Willard and Oplinger were detached to the series full time for several months but "Whose Choice?" really encompasses five years of work on school funding the reporters have done as a team. Beginning in 1995 with the series "Shortchanging Ohio's Children," Willard and Opplinger have documented Ohio's failure to create an equitable public school system.
With an award-winning civic journalism series called "The Children's Hour" in 1998, the team found, through polls and focus groups, great depth of public support for public education and a genuine discomfort with vouchers and other methods of putting public money into private schools.
It was after that series, Willard and Oplinger say, that they began to notice what little impact voters' preferences seemed to be having on those they elected. None of the solutions that came out of "The Children's Hour" focus groups could gain a foothold in the state legislature. And yet, a small group of charter school advocates - and one man in particular -- had managed to influence the legislature and the governor in a way that further impacted the public school system most Ohioans wanted to see improved.
The reporter first turned their attention to charter schools as a way to explore that problem-of the disproportionate influence on government of one man, or a small group, over a majority of the electorate. But what they found out about some of Ohio's charter schools was so disturbing, the schools themselves became the series' focus.
"Whose Choice?" showed that the state board of education was approving applications so fast and with so little oversight that schools were receiving funding even though they didn't have adequate facilities for students and their staff had not been certified or checked for any criminal backgrounds. One school that closed after the series ran, Riser Military Academy, had no indoor toilets. Another was closed for fire code violations.
"Whose Choice?" also demonstrated that the charter schools were taking money away from local school districts and that many were being operated by for-profit companies that stand to make millions of dollars from the money the state is awarding to charter schools.
"What's going on in Ohio is a travesty," says William Phillis, executive director of the Ohio Coalition for Equity and Adequacy in Education, "and the Beacon Journal series heightened awareness of what a travesty it is."
"I think the series was very important," says Democratic State Senator Leigh Herington. "It mapped out in an objective way a lot of the concerns we've been voicing and it's clear the legislature was manipulated."
Oplinger's frustration with his own work is that, though the series did expose-as Herington describes it-"manipulation" of the legislative system, it gave readers no tools for counteracting the special interests.

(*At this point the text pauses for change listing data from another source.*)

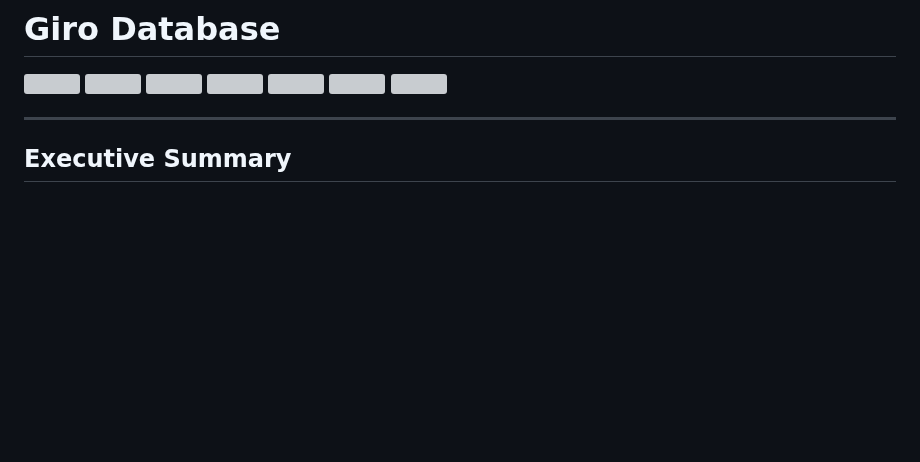
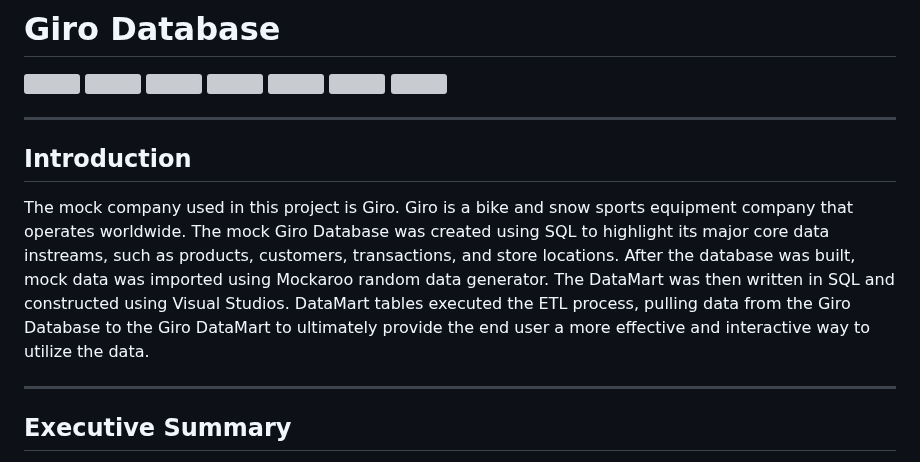
Before and after one commit to ryan-s-donovan/portfolio, a Markdown page: GiroSQL/SQL_Projects.md, the part around the change. Rendered like a GitHub page; blank space fills up the shorter version; grey boxes are pictures that could not be loaded.

```diff
--- a/GiroSQL/SQL_Projects.md
+++ b/GiroSQL/SQL_Projects.md
@@ -11,6 +11,12 @@
 [<img src="https://user-images.githubusercontent.com/91146906/152280042-228b216c-e76c-4f34-80f6-f456a15358b2.svg" height="35"/>](#ETL)
 [<img src="https://user-images.githubusercontent.com/91146906/161397633-2e4d30dc-ba35-4fe9-b66d-9c8e91ba0f86.svg" height="35"/>](#PowerPivot)
 [<img src="https://user-images.githubusercontent.com/91146906/161397549-071ca628-25fa-4c34-91d1-78274cafc9b8.svg" height="35"/>](#PowerBI)
+
+<a name="Description"></a>
+<hr>
+
+## Introduction
+The mock company used in this project is Giro. Giro is a bike and snow sports equipment company that operates worldwide. The mock Giro Database was created using SQL to highlight its major core data instreams, such as products, customers, transactions, and store locations. After the database was built, mock data was imported using Mockaroo random data generator. The DataMart was then written in SQL and constructed using Visual Studios. DataMart tables executed the ETL process, pulling data from the Giro Database to the Giro DataMart to ultimately provide the end user a more effective and interactive way to utilize the data.
 
 <a name="ExecutiveSummary"></a>
 <hr>
```
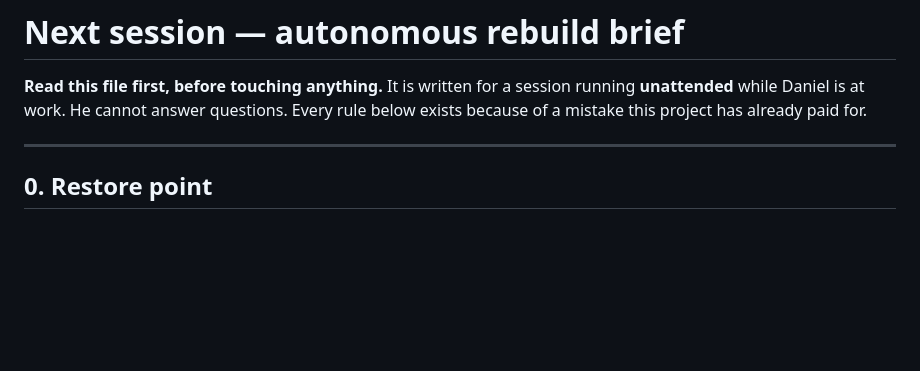
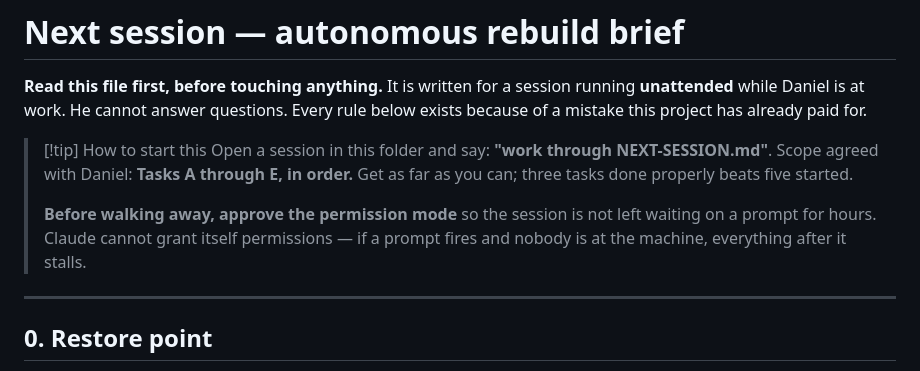
Before and after one commit to Drivera0/touch-id-public, a Markdown page: NEXT-SESSION.md, the part around the change. Rendered like a GitHub page; blank space fills up the shorter version.

Commit message:
NEXT-SESSION: add kick-off instructions and the permissions caveat

```diff
--- a/NEXT-SESSION.md
+++ b/NEXT-SESSION.md
@@ -12,6 +12,15 @@ updated: 2026-08-27
 **Read this file first, before touching anything.** It is written for a session
 running **unattended** while Daniel is at work. He cannot answer questions. Every rule
 below exists because of a mistake this project has already paid for.
+
+> [!tip] How to start this
+> Open a session in this folder and say: **"work through NEXT-SESSION.md"**.
+> Scope agreed with Daniel: **Tasks A through E, in order.** Get as far as you can;
+> three tasks done properly beats five started.
+>
+> **Before walking away, approve the permission mode** so the session is not left
+> waiting on a prompt for hours. Claude cannot grant itself permissions — if a prompt
+> fires and nobody is at the machine, everything after it stalls.
 
 ---
 
```
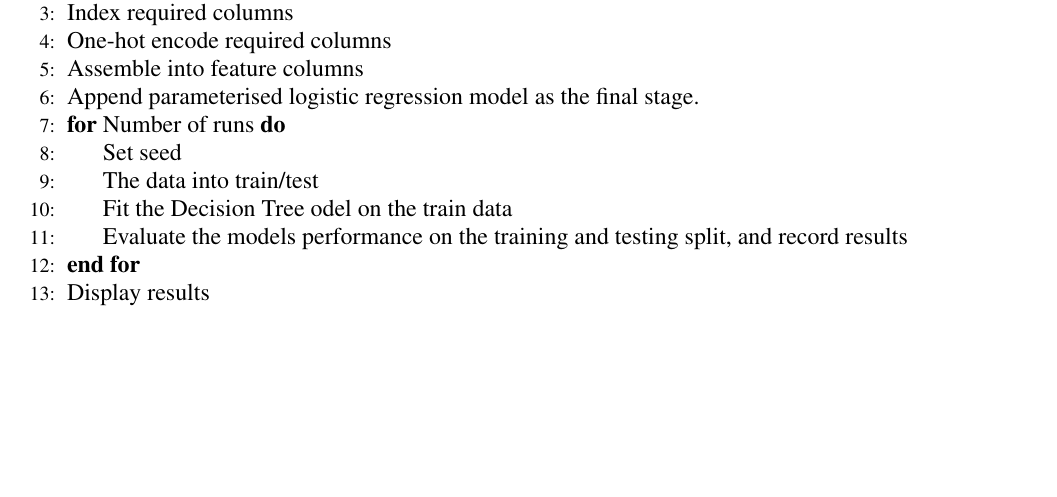
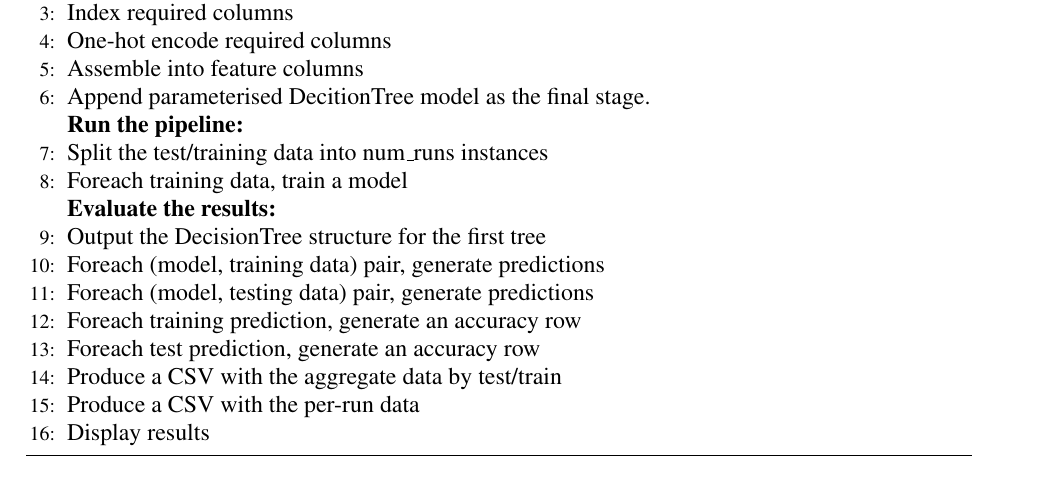
Before and after one commit to Nombringer/AIML-429-Group-Project, a LaTeX document (report/Report.tex): part of page 2 of 8, cut so that both start at the same text, the shorter picture padded with empty space. Compiled offline with pdfLaTeX.

Commit message:
Update the pseudocode in the report.
Make the DecisionTree look like the pseudocode.

```diff
--- a/report/Report.tex
+++ b/report/Report.tex
@@ -74,15 +74,18 @@ using a different seed to split the dataset into a training and a test set.}
 \State Index required columns
 \State One-hot encode required columns
 \State Assemble into feature columns
-\State Append parameterised logistic regression model as the final stage.
-
-   \For {Number of runs}
-      \State Set seed
-      \State The data into train/test
-      \State Fit the Decision Tree odel on the train data
-      \State Evaluate the models performance on the training and testing split, and record results
-   \EndFor
-
+\State Append parameterised DecitionTree model as the final stage.
+\Statex \textbf{Run the pipeline:}
+\State Split the test/training data into num\_runs instances
+\State Foreach training data, train a model
+\Statex \textbf{Evaluate the results:}
+\State Output the DecisionTree structure for the first tree
+\State Foreach (model, training data) pair, generate predictions
+\State Foreach (model, testing data) pair, generate predictions
+\State Foreach training prediction, generate an accuracy row
+\State Foreach test prediction, generate an accuracy row
+\State Produce a CSV with the aggregate data by test/train
+\State Produce a CSV with the per-run data
 \State Display results
 
 \end{algorithmic}
```
Also changed, not shown: report/Report.pdf, 1 other file.
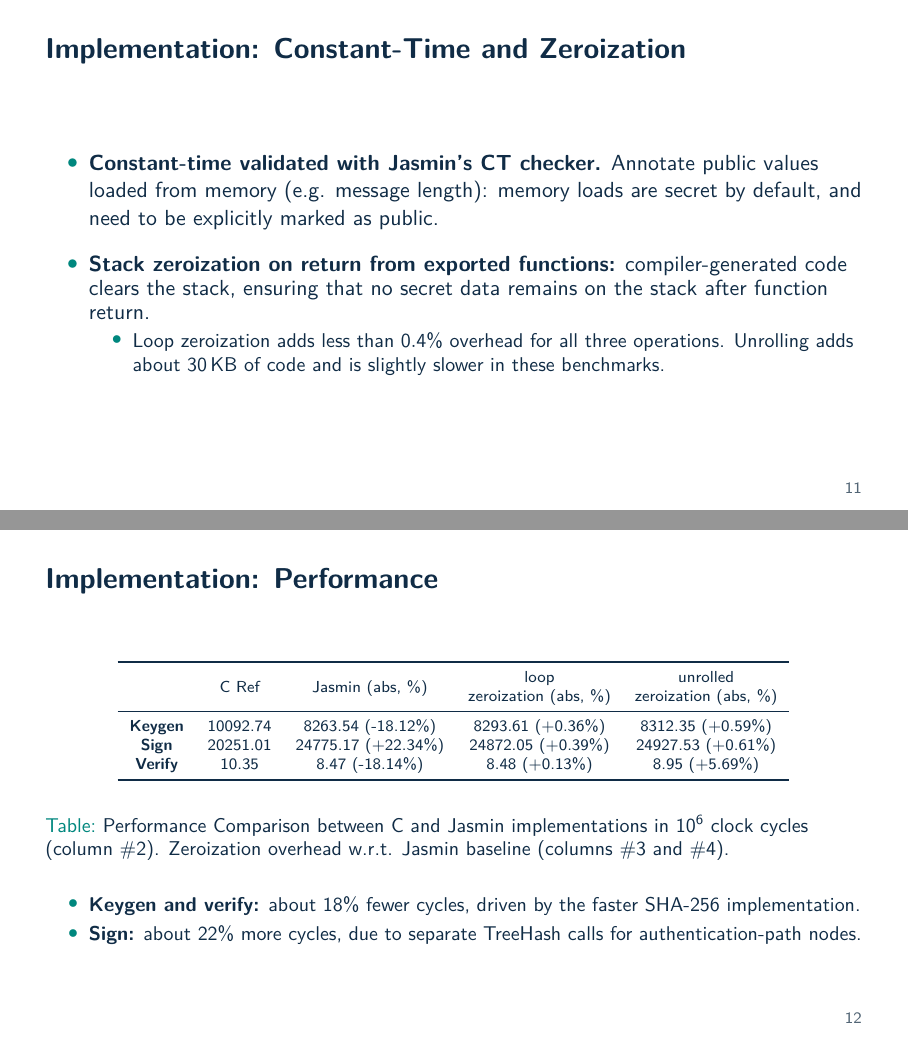
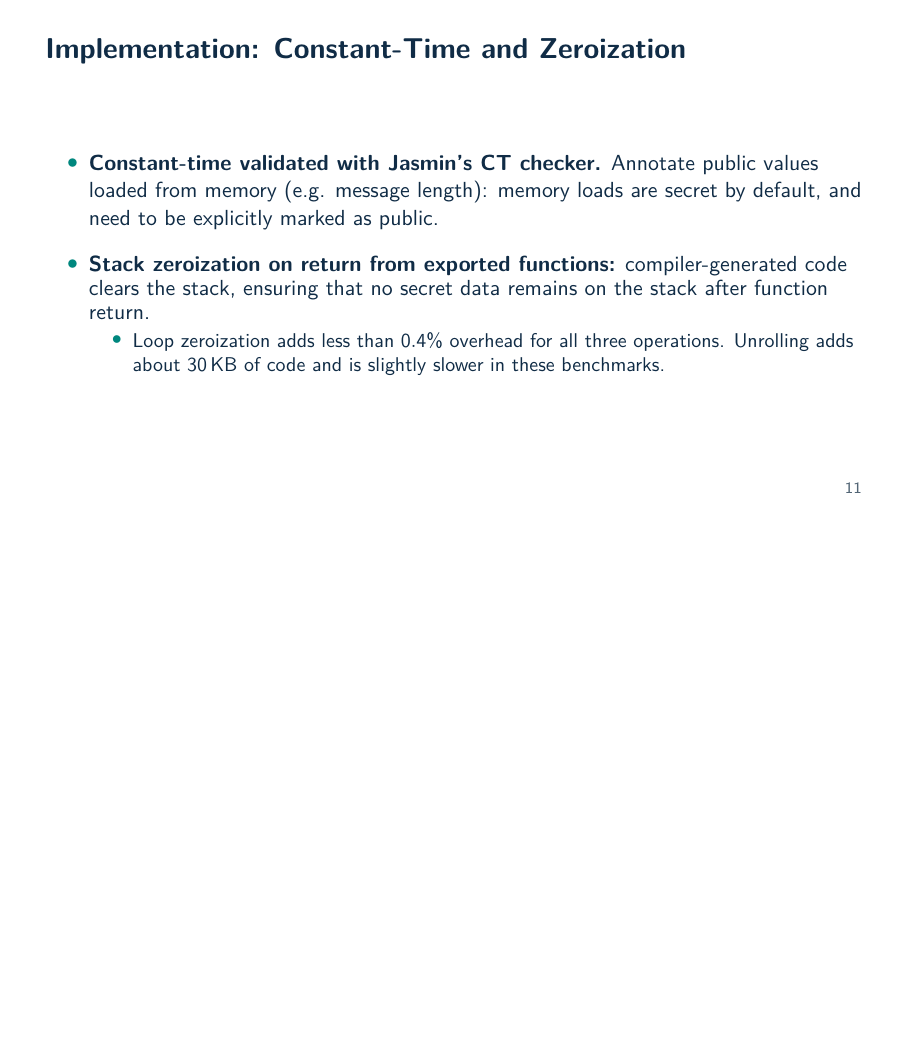
Before and after one commit to ruipedro16/ches-2026-xmss-slides, LaTeX slides (slides.tex, which reads implementation.tex): pages 22 and 23 of 32 before the commit and page 22 of 31 after it, the two joined at a grey line, the shorter picture padded with empty space. The pictures show the PDF file pdf/slides.pdf that the author committed with the source.

Commit message:
remove performance slide

```diff
--- a/implementation.tex
+++ b/implementation.tex
@@ -55,39 +55,3 @@
       \end{itemize}
   \end{itemize}
 \end{frame}
-
-\begin{frame}{Implementation: Performance}
-  \begin{table}[t!]
-    \scriptsize
-    \centering
-    \begin{tabular}{c c c c c}
-      \toprule
-      &  C Ref  & Jasmin (abs, \%)  &
-      \begin{tabular}[c]{@{}c@{}}loop\\zeroization (abs, \%)
-      \end{tabular} &
-      \begin{tabular}[c]{@{}c@{}}unrolled\\zeroization (abs, \%)
-      \end{tabular} \\
-      \midrule
-      \textbf{Keygen} & 10092.74 &  8263.54 (-18.12\%)  & 8293.61
-      (+0.36\%)  & 8312.35 (+0.59\%)  \\
-      \textbf{Sign}   & 20251.01 & 24775.17 (+22.34\%)  & 24872.05
-      (+0.39\%) & 24927.53 (+0.61\%) \\
-      \textbf{Verify} & 10.35    &  8.47 (-18.14\%)     & 8.48
-      (+0.13\%)     & 8.95 (+5.69\%) \\
-      \bottomrule \\
-    \end{tabular}
-    \caption{Performance Comparison between C and Jasmin implementations in
-      $10^6$ clock cycles (column \#2). Zeroization overhead w.r.t.
-    Jasmin baseline (columns \#3 and \#4).}
-    \label{tab:bench}
-  \end{table}
-  \vspace{-2mm}
-  \begin{itemize}
-      \small
-      \setlength{\itemsep}{1mm}
-    \item \textbf{Keygen and verify:} about $18\%$ fewer cycles, driven by
-      the faster SHA-256 implementation.
-    \item \textbf{Sign:} about $22\%$ more cycles, due to separate TreeHash
-      calls for authentication-path nodes.
-  \end{itemize}
-\end{frame}
```
Also changed, not shown: pdf/slides.pdf, implementation.tex (2 more changed lines).
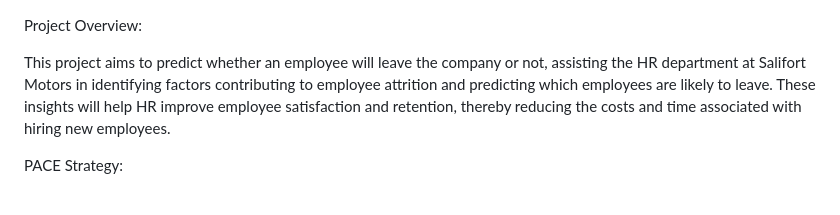
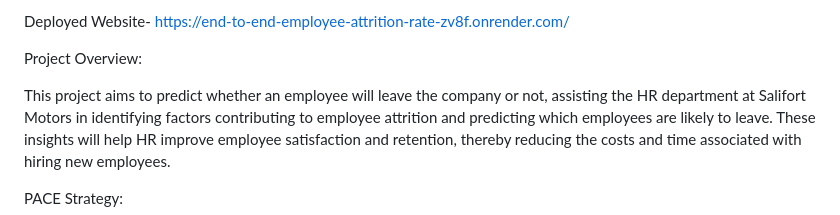
Before and after one commit to datascience-1100/End-to-End-Employee-Attrition-Rate-Project, a Markdown page: ReadMe.md, the part around the change. GitHub-like rendering.

Commit message:
Update ReadMe.md
Added the Deployed website

```diff
--- a/ReadMe.md
+++ b/ReadMe.md
@@ -1,3 +1,6 @@
+
+Deployed Website- https://end-to-end-employee-attrition-rate-zv8f.onrender.com/
+
 Project Overview:
 
 This project aims to predict whether an employee will leave the company or not, assisting the HR department at Salifort Motors in identifying factors contributing to employee attrition and predicting which employees are likely to leave. These insights will help HR improve employee satisfaction and retention, thereby reducing the costs and time associated with hiring new employees.
```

"I believe it's journalists' role to provide information and inspire citizens to feel some responsibility and then to act," says Oplinger. "I believe we've gotten to the point of helping them feel responsible but they're still not sure how to act. They're writing letters but it would be nice if newspapers could figure out how to create better ways of being involved."